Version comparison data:
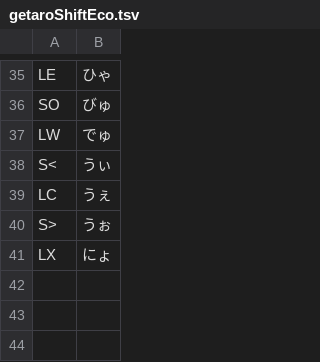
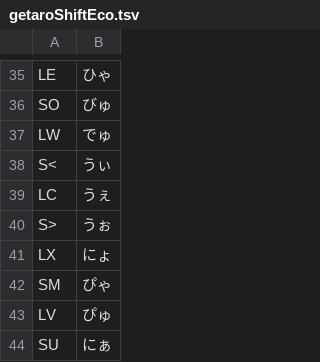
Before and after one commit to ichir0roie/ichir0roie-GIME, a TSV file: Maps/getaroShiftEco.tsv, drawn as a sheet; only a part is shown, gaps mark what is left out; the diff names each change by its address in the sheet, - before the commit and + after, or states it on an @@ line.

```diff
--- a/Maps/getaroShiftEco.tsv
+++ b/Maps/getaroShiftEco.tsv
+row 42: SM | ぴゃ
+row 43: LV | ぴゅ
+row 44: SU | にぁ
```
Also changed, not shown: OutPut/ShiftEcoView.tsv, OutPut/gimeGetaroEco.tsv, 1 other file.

- _Exercise_:
Output all lines above precisely. Pictures are to be left out.

- _Written solution_:
Before and after one commit to ichir0roie/ichir0roie-GIME, a TSV file: Maps/getaroShiftEco.tsv, drawn as a sheet; only a part is shown, gaps mark what is left out; the diff names each change by its address in the sheet, - before the commit and + after, or states it on an @@ line.

```diff
--- a/Maps/getaroShiftEco.tsv
+++ b/Maps/getaroShiftEco.tsv
+row 42: SM | ぴゃ
+row 43: LV | ぴゅ
+row 44: SU | にぁ
```
Also changed, not shown: OutPut/ShiftEcoView.tsv, OutPut/gimeGetaroEco.tsv, 1 other file.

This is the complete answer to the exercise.